First Line Fiction (3)

The first line suggestion for this fictional short story was sent to me by my long-term blogging friend, Jude Harley. Jude has three blogs, concentrating on photography and travel.
https://traveltalk.me.uk/
https://cornwallincolours.blog/
https://smallbluegreenflowers.wordpress.com/

Carrie said farewell to the departing locksmith, closed the door and locked it with the shiny new key and let out a deep sigh.

It had been a long journey. Holding the key, her body shuddered as she remembered what it had taken to get there.

As a child, nobody locks their own door. Locks don’t even enter your head, not until your mum tells you not to lock the bathroom door. Apparently, children drown in the bath, fall in the shower, or pass out on the toilet. Carrie had never done any of those, but if she had, the bathroom door would always have been unlocked.

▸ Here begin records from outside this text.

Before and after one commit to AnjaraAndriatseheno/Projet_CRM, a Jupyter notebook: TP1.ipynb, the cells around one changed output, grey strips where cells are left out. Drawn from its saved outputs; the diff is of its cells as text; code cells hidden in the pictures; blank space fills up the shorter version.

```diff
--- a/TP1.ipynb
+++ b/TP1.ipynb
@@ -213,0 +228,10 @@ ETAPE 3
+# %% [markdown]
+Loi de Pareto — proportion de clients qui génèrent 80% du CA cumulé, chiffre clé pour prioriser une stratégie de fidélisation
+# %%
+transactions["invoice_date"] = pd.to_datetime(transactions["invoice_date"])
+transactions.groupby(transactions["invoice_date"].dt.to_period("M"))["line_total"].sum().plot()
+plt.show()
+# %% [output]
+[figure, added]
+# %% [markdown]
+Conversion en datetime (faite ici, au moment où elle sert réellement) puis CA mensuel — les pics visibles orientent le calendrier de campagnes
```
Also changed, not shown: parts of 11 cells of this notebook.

When they moved to the old house, her bedroom had a lock. But there was no key in that lock, not that she ever saw. That old house was in a rough area. Mum said money was tight, and the move was necessary. Carrie didn’t mind, as there were lots of kids her own age hanging around. She wasn’t to know they were bad kids.

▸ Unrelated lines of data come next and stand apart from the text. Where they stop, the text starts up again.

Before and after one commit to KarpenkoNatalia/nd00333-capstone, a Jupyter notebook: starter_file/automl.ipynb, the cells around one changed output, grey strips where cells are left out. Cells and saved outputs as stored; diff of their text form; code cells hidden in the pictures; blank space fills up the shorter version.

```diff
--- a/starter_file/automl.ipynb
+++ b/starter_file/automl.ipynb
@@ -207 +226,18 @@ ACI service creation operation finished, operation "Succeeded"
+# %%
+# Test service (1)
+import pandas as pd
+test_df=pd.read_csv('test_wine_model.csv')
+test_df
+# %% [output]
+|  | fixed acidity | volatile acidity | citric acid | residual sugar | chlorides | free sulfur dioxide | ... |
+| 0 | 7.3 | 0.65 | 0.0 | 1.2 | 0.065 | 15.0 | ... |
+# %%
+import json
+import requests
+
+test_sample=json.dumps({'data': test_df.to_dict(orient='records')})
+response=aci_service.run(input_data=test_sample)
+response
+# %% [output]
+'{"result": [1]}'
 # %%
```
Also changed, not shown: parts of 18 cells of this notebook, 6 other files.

Not at first.

They gave her cigarettes to smoke, sometimes beer to drink. One night when she got in late and threw up on the carpet, her mum locked her in her bedroom. “You can stay in there, young lady. Think about your disgraceful behaviour!”

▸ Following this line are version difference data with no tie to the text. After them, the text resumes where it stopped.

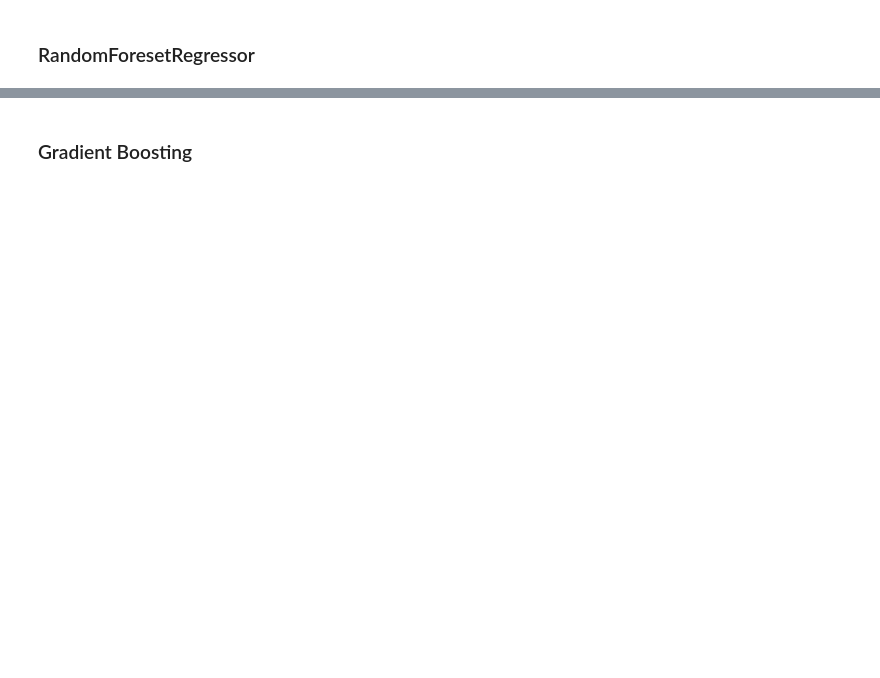
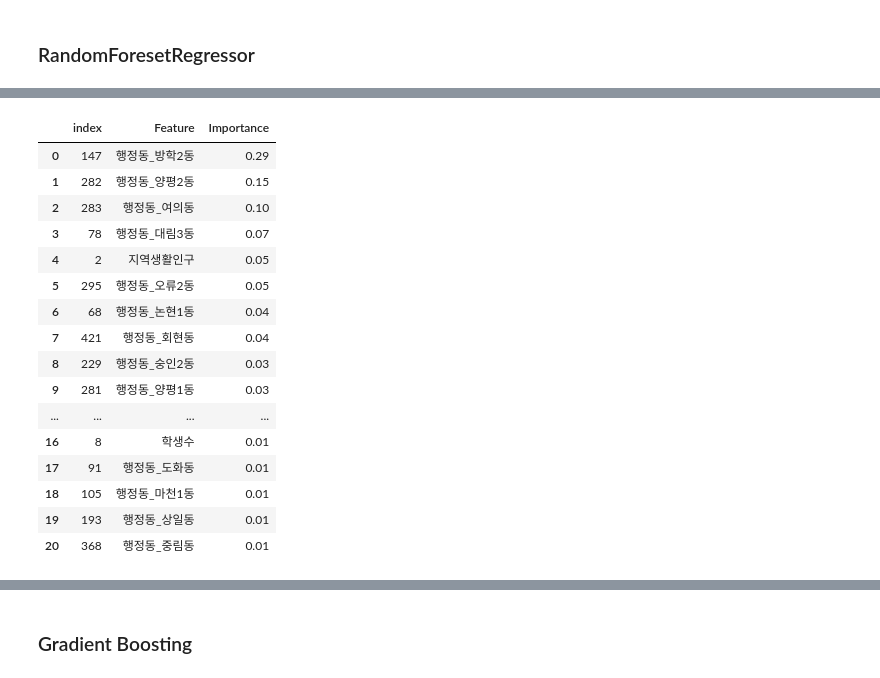
Before and after one commit to icehotcocoa/apt-project, a Jupyter notebook: LWB/머신러닝테스트/test_ml2.ipynb, the cells around one changed output, grey strips where cells are left out. Saved outputs shown, nothing was run; the diff lists cells and outputs as text; code cells hidden in the pictures; blank space fills up the shorter version.

```diff
--- a/LWB/머신러닝테스트/test_ml2.ipynb
+++ b/LWB/머신러닝테스트/test_ml2.ipynb
@@ -182,12 +265,14 @@ X_train_dong, X_test_dong = train_test_split(one_hot_encoded_dong, test_size=0.2
 # %%
+# 데이터 표준화 (StandardScaler 사용)
 scaler = StandardScaler()
+X_train_scaled = scaler.fit_transform(X_train_numeric)
+X_test_scaled = scaler.transform(X_test_numeric)
 
-X_train_scaled = scaler.fit_transform(X_train_num)  # 표준화
+# 원-핫 인코딩 데이터와 결합
+X_train_combined = np.hstack([X_train_scaled, one_hot_encoded_dong_train.to_numpy()])
+X_test_combined = np.hstack([X_test_scaled, one_hot_encoded_dong_test.to_numpy()])
 
-# '행정동' 원-핫 인코딩 데이터와 결합
-X_train_combined = np.hstack([X_train_scaled, X_train_dong.to_numpy()])
-
-X_test_scaled = scaler.transform(X_test_num)  # 표준화
-
-# '행정동' 원-핫 인코딩 데이터와 결합
-X_test_combined = np.hstack([X_test_scaled, X_test_dong.to_numpy()])
+# Linear Regression 모델 훈련 및 예측
+model1 = LinearRegression()
+model1.fit(X_train_combined, y_train)
+y_pred = model1.predict(X_test_combined)
@@ -296,0 +358,24 @@ array([[ 0.53896324, -0.71896987, -0.47226658, ...,  0.        ,
+# %%
+import pandas as pd
+import numpy as np
+
+# 숫자형 데이터의 컬럼명 가져오기
+num_feature_names = X_train_numeric.columns
+
+# 원-핫 인코딩된 '행정동'의 컬럼명 가져오기
+dong_feature_names = one_hot_encoded_dong_train.columns
+
+# 모든 컬럼명 결합
+feature_names = np.concatenate([num_feature_names, dong_feature_names])
+
+# 중요도를 컬럼명과 함께 데이터프레임으로 정리
+feature_importances = model.feature_importances_
+feature_importances_df = pd.DataFrame({
+    'Feature': feature_names,
+    'Importance': list(map(lambda x: round(x, 2), feature_importances))
+})
+
+# 중요도 순으로 정렬
+feature_importances_df = feature_importances_df.sort_values(by='Importance', ascending=False).reset_index()
+
+print(feature_importances_df)
@@ -297,3 +397,23 @@ array([[ 0.53896324, -0.71896987, -0.47226658, ...,  0.        ,
+# %%
+feature_importances_df[feature_importances_df["Importance"] >= 0.01 ]
+# %% [output]
+|  | index | Feature | Importance |
+| 0 | 147 | 행정동_방학2동 | 0.29 |
+| 1 | 282 | 행정동_양평2동 | 0.15 |
+| 2 | 283 | 행정동_여의동 | 0.10 |
+| 3 | 78 | 행정동_대림3동 | 0.07 |
+| 4 | 2 | 지역생활인구 | 0.05 |
+| 5 | 295 | 행정동_오류2동 | 0.05 |
+| 6 | 68 | 행정동_논현1동 | 0.04 |
+| 7 | 421 | 행정동_회현동 | 0.04 |
+| 8 | 229 | 행정동_숭인2동 | 0.03 |
+| 9 | 281 | 행정동_양평1동 | 0.03 |
+| ... | ... | ... | ... |
+| 16 | 8 | 학생수 | 0.01 |
+| 17 | 91 | 행정동_도화동 | 0.01 |
+| 18 | 105 | 행정동_마천1동 | 0.01 |
+| 19 | 193 | 행정동_상일동 | 0.01 |
+| 20 | 368 | 행정동_중림동 | 0.01 |
 # %%
 # 평가
 from sklearn.metrics import mean_squared_error, r2_score, mean_absolute_error
```
Also changed, not shown: parts of 48 cells of this notebook.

So, there always had been a key.

She took stuff from shops. All the others did, and she just tagged along. It wasn’t always stuff they actually wanted, and sometimes they just threw it away. They did it for the thrill, for something to do. When she stopped going to school it wasn’t long before the authorities got involved. Mum was always angry, but Carrie didn’t care. Hanging out with her friends was so much more fun than school.

Then some policemen chased them one day, after they had snatched stuff from a shop and run away giggling. Carrie took a wrong turn, ended up in a dead end, and then ended up in juvenile court. Her mum wanted her out of the house. “I’ve had enough, can’t cope with her. Do what you like”.

In the Children’s Home, only the front door was locked, and it was always locked at night. They didn’t lock the windows though, and Carrie’s new friends soon showed her how to get out. They met older boys in the park, dared each other to do stuff, rode on the backs of motorcycles, climbing back through the windows when they were tired.

One night, they didn’t climb back in. An older girl named Mandy knew a house where an old man lived. She said he never locked the back door, and he was sure to have lots of money lying around. The three of them climbed over the garden fence, and opened the sliding door leading into the house. Going through the drawers and cupboards, they must have made too much noise, because the old man came downstairs and switched on the light.

Mandy hit him with a big vase, and it smashed everywhere. They ran back out into the garden, and ended up sitting in the nearby bus station. One of the bus drivers must have called the police. At first, they seemed to be concerned. Three girls out late, no coats or bags. Mandy did the talking, and Carrie wished she hadn’t. Too mouthy, too much attitude, refusing to tell the cops where they lived.

It looked like they were going to spend the night in a police cell for their own safety, until a social worker could be arranged. Then one of the detectives made the connection with an old man who had been murdered during a burglary.

Carrie’s childhood ended that night.

It started with court. Then detention in Youth Custody for an unlimited time. There were a lot of locks in that place, but someone else had all the keys. From there it was a transfer to an adult female prison. Carrie thought she knew the ropes by then, but soon discovered she was wrong. You learn fast, or your life isn’t worth living. You run drugs for the boss of your landing, beat up the ones she tells you to beat up. Or you become the target instead.

Then you don’t squeal. You take the rap for the boss, and your sentence is extended. When you come up for parole, you say nothing. No apologies, no confessions, no being a good girl. Then you don’t get parole.

She woke up one day and realised she was thirty-six years old. Not much of a birthday, smelling the feet of the girl in the bunk above her as they dangled down.The next time parole came up, she played their game. Yes, she was sorry. Yes, she wanted to be part of society. Yes, she had learned her lesson.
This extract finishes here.